Such a harshly judgmental attitude based largely or wholly on ignorance is commonly called prejudice. And there seems to me to be something about this subject which causes people to speak boldly (and prejudicially) outside their areas of expertise. Richard Dawkins can often be found giving us amateur philosophy when he should be giving us professional science. It it strange, then, that Russell here gives us amateur psychology instead of professional philosophy.

And, most significantly, his claim is completely irrelevant to the question of God’s existence. Even if it were true that all spiritual experience is simply a fear reaction (though it isn’t remotely), this is not a logical reason to believe that God does not exist. It does nothing at all to establish that one shouldn’t be a Christian.

Russell XIV: Bats Don’t Believe in Rainbows

rainbowIn addition to indoctrination, Russell offers one more reason why people might believe in God:

Then I think that the next most powerful reason is the wish for safety, a sort of feeling that there is a big brother who will look after you. That plays a very profound part in influencing people’s desire for a belief in God.

I’ll skip over the inherent jugmentalism in this. I can’t, however, resist pointing out Russell’s lack of understanding of the subject of God. In telling religious people what we find attractive about our own belief, he is completely blind to such issues as spiritual experience, mortality, and the meaning of life.

In fact, Russell (like the New Atheists) never touches on any of most common reasons theists say they believe, even to disagree with those reasons. This strikes one as less like a rebuttal than a simple failure to address the topic.

If the most obvious problem with the New Atheists is their inability to present scientific data, the second (and more significant) issue is their inability to understand which questions Christianity is meant to answer. Listening to the New Atheists speak on religion, in fact, sounds more like how one might imagine a bat would describe a rainbow than anything like a real engagement with the concept of the divine.

It’s no wonder, then, that Richard Dawkins doesn’t believe in the God he argues against.

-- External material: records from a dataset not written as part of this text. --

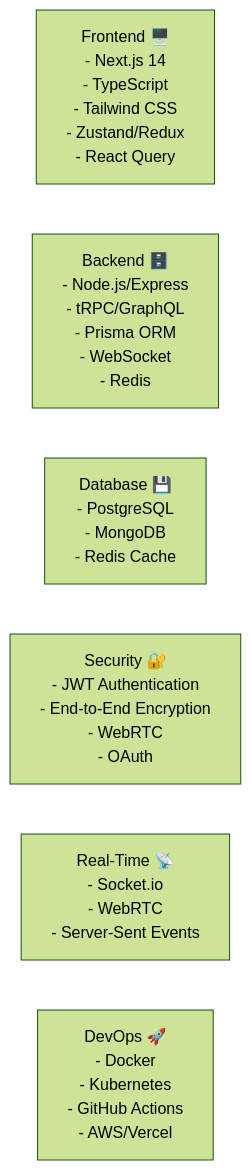
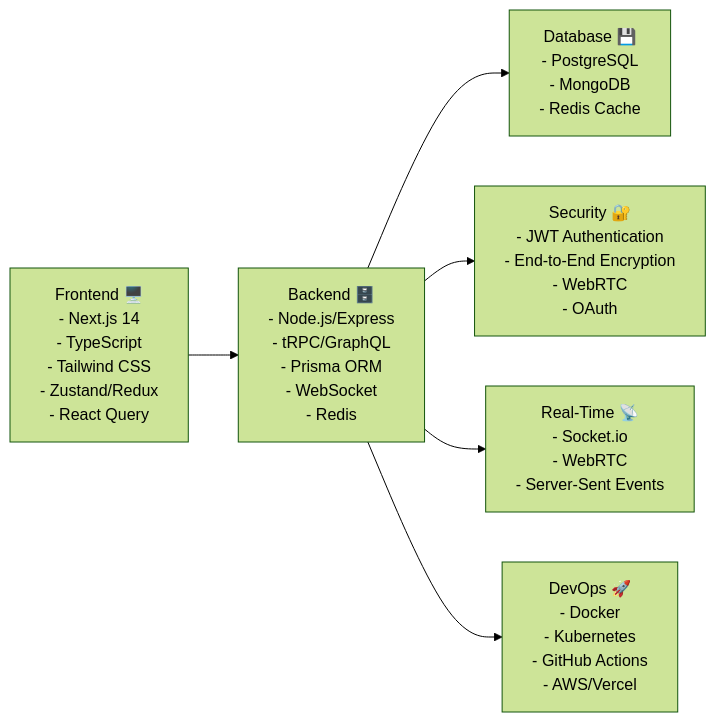
Before and after one commit to rahulhingve/SecureSync: the second of 2 diagrams in README.md, drawn with Mermaid (forest theme).

Commit message:
fixed flowchart

````diff
--- a/README.md
+++ b/README.md
@@ -35,39 +35,9 @@
 ```mermaid
 
 flowchart LR
-    Frontend["Frontend 🖥️
-    - Next.js 14
-    - TypeScript
-    - Tailwind CSS
-    - Zustand/Redux
-    - React Query"]
-    
-    Backend["Backend 🗄️
-    - Node.js/Express
-    - tRPC/GraphQL
-    - Prisma ORM
-    - WebSocket
-    - Redis"]
-    
-    Database["Database 💾
-    - PostgreSQL
-    - MongoDB
-    - Redis Cache"]
-    
-    Security["Security 🔐
-    - JWT Authentication
-    - End-to-End Encryption
-    - WebRTC
-    - OAuth"]
-    
-    RealTime["Real-Time 📡
-    - Socket.io
-    - WebRTC
-    - Server-Sent Events"]
-    
-    Deploy["DevOps 🚀
-    - Docker
-    - Kubernetes
-    - GitHub Actions
-    - AWS/Vercel"]
+    Frontend["Frontend 🖥️<br>- Next.js 14<br>- TypeScript<br>- Tailwind CSS<br>- Zustand/Redux<br>- React Query"] --> Backend["Backend 🗄️<br>- Node.js/Express<br>- tRPC/GraphQL<br>- Prisma ORM<br>- WebSocket<br>- Redis"]
+    Backend --> Database["Database 💾<br>- PostgreSQL<br>- MongoDB<br>- Redis Cache"]
+    Backend --> Security["Security 🔐<br>- JWT Authentication<br>- End-to-End Encryption<br>- WebRTC<br>- OAuth"]
+    Backend --> RealTime["Real-Time 📡<br>- Socket.io<br>- WebRTC<br>- Server-Sent Events"]
+    Backend --> Deploy["DevOps 🚀<br>- Docker<br>- Kubernetes<br>- GitHub Actions<br>- AWS/Vercel"]
 ```
````
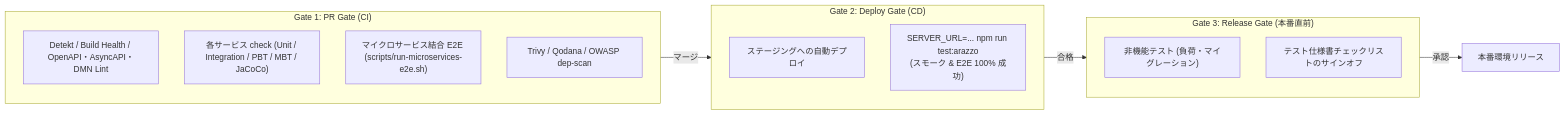
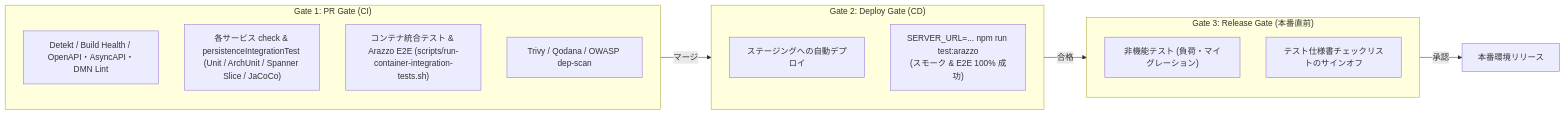
One commit to tom009924/sandbox changed the third of 3 diagrams in docs/testing/test-strategy.md. Above: the diagram before and after it, drawn with Mermaid. The commit also changed other lines of this file and 7 other files, not shown here.

First line of the commit message:
docs(testing): sync integration test documentation to container suite and remove legacy E2E scripts (#189)

````diff
--- a/docs/testing/test-strategy.md
+++ b/docs/testing/test-strategy.md
@@ -113,23 +114,23 @@
 ```mermaid
 flowchart LR
     subgraph Gate1["Gate 1: PR Gate (CI)"]
         G1_1["Detekt / Build Health / OpenAPI・AsyncAPI・DMN Lint"]
-        G1_2["各サービス check (Unit / Integration / PBT / MBT / JaCoCo)"]
-        G1_3["マイクロサービス結合 E2E (scripts/run-microservices-e2e.sh)"]
+        G1_2["各サービス check & persistenceIntegrationTest (Unit / ArchUnit / Spanner Slice / JaCoCo)"]
+        G1_3["コンテナ統合テスト & Arazzo E2E (scripts/run-container-integration-tests.sh)"]
         G1_4["Trivy / Qodana / OWASP dep-scan"]
     end
 
     subgraph Gate2["Gate 2: Deploy Gate (CD)"]
         G2_1["ステージングへの自動デプロイ"]
         G2_2["SERVER_URL=... npm run test:arazzo\n(スモーク & E2E 100% 成功)"]
     end
 
     subgraph Gate3["Gate 3: Release Gate (本番直前)"]
         G3_1["非機能テスト (負荷・マイグレーション)"]
         G3_2["テスト仕様書チェックリストのサインオフ"]
     end
 
     Gate1 -->|マージ| Gate2
     Gate2 -->|合格| Gate3
     Gate3 -->|承認| Production["本番環境リリース"]
 ```
````
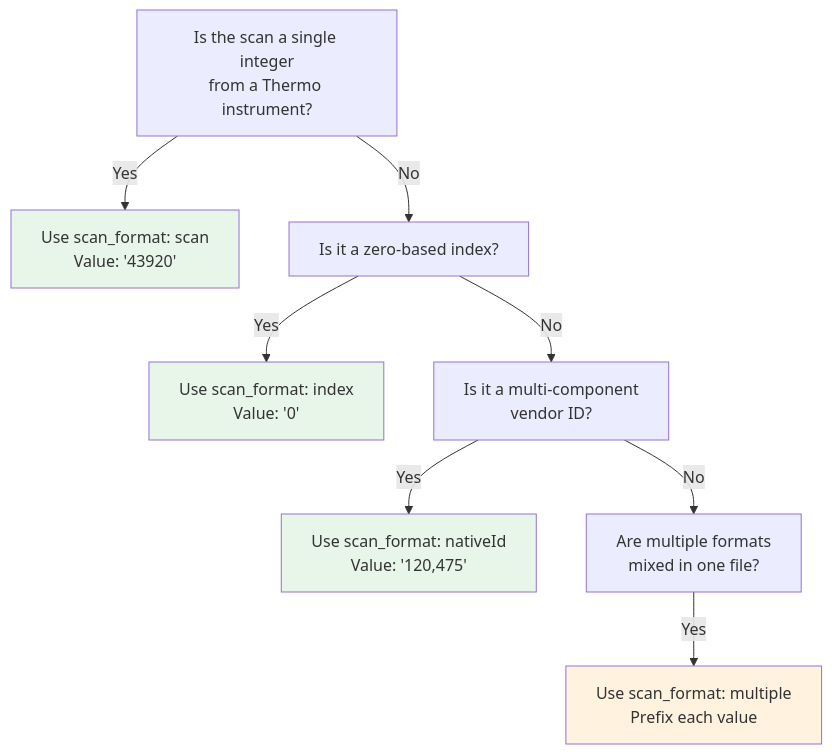
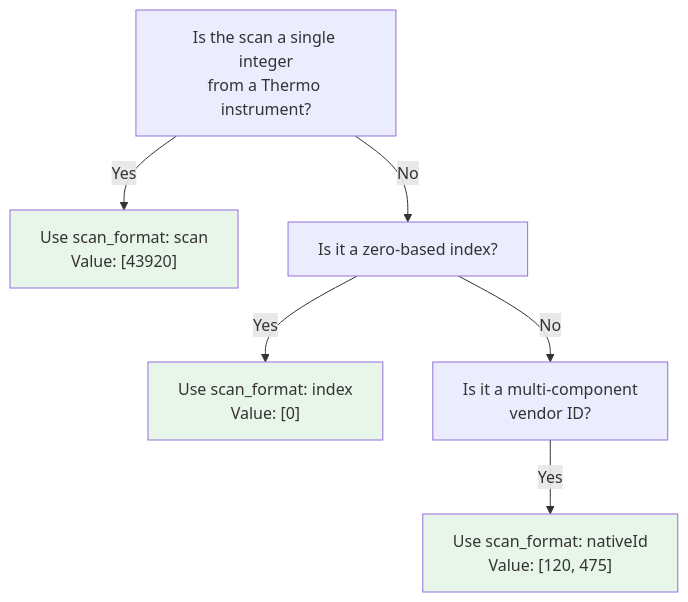
One commit to yueqixuan/quantms.io changed the diagram in docs/spec/scan.md. Above: the diagram before and after it, drawn with Mermaid. The commit also changed other lines of this file and 333 other files, not shown here.

````diff
--- a/docs/spec/scan.md
+++ b/docs/spec/scan.md
@@ -73,15 +63,12 @@
 ```mermaid
 flowchart TD
-    A["Is the scan a single integer<br/>from a Thermo instrument?"] -->|Yes| B["Use scan_format: scan<br/>Value: '43920'"]
+    A["Is the scan a single integer<br/>from a Thermo instrument?"] -->|Yes| B["Use scan_format: scan<br/>Value: [43920]"]
     A -->|No| C["Is it a zero-based index?"]
-    C -->|Yes| D["Use scan_format: index<br/>Value: '0'"]
+    C -->|Yes| D["Use scan_format: index<br/>Value: [0]"]
     C -->|No| E["Is it a multi-component<br/>vendor ID?"]
-    E -->|Yes| F["Use scan_format: nativeId<br/>Value: '120,475'"]
-    E -->|No| G["Are multiple formats<br/>mixed in one file?"]
-    G -->|Yes| H["Use scan_format: multiple<br/>Prefix each value"]
+    E -->|Yes| F["Use scan_format: nativeId<br/>Value: [120, 475]"]
 
     style B fill:#e8f5e9
     style D fill:#e8f5e9
     style F fill:#e8f5e9
-    style H fill:#fff3e0
 ```
````
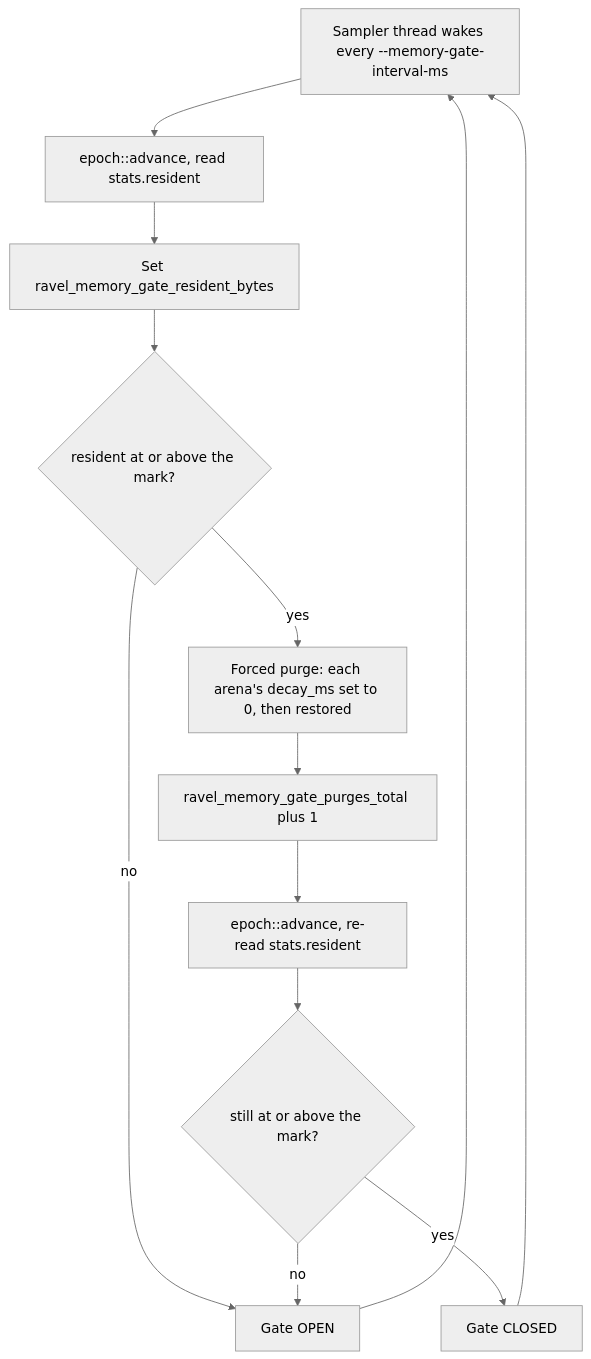
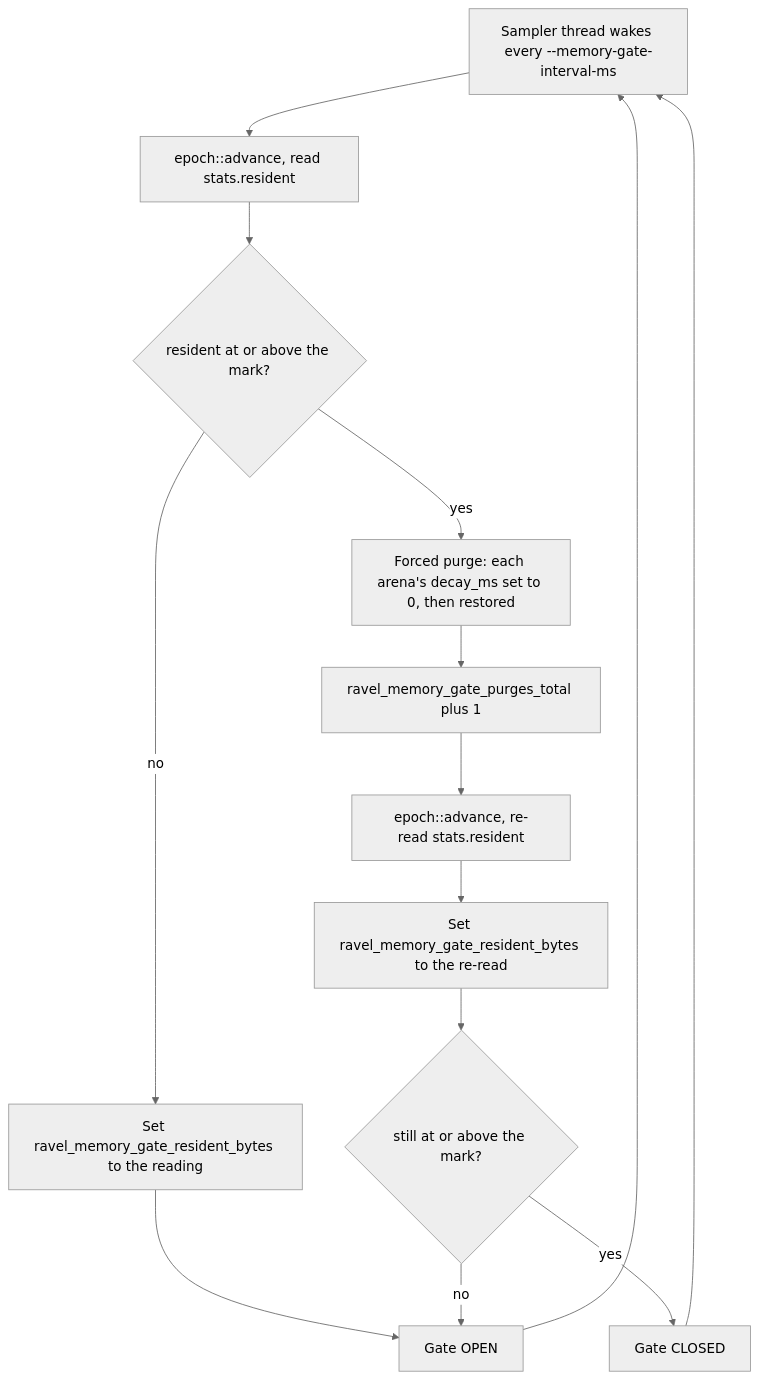
The first of 2 diagrams in docs/adrs/2633-resident-aware-memory-admission.md (NOFireAI/ravel), drawn with Mermaid (neutral theme) before and after one commit. The commit also changed other lines of this file, not shown here.

````diff
--- a/docs/adrs/2633-resident-aware-memory-admission.md
+++ b/docs/adrs/2633-resident-aware-memory-admission.md
@@ -141,15 +141,16 @@
 ```mermaid
 flowchart TD
     S["Sampler thread wakes every --memory-gate-interval-ms"] --> E["epoch::advance, read stats.resident"]
-    E --> G["Set ravel_memory_gate_resident_bytes"]
-    G --> C{"resident at or above the mark?"}
-    C -- no --> O["Gate OPEN"]
+    E --> C{"resident at or above the mark?"}
+    C -- no --> G["Set ravel_memory_gate_resident_bytes to the reading"]
+    G --> O["Gate OPEN"]
     C -- yes --> P["Forced purge: each arena's decay_ms set to 0, then restored"]
     P --> PC["ravel_memory_gate_purges_total plus 1"]
     PC --> R["epoch::advance, re-read stats.resident"]
-    R --> C2{"still at or above the mark?"}
+    R --> G2["Set ravel_memory_gate_resident_bytes to the re-read"]
+    G2 --> C2{"still at or above the mark?"}
     C2 -- no --> O
     C2 -- yes --> X["Gate CLOSED"]
     O --> S
     X --> S
 ```
````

I don’t believe in that God either, and I don’t know anyone who does.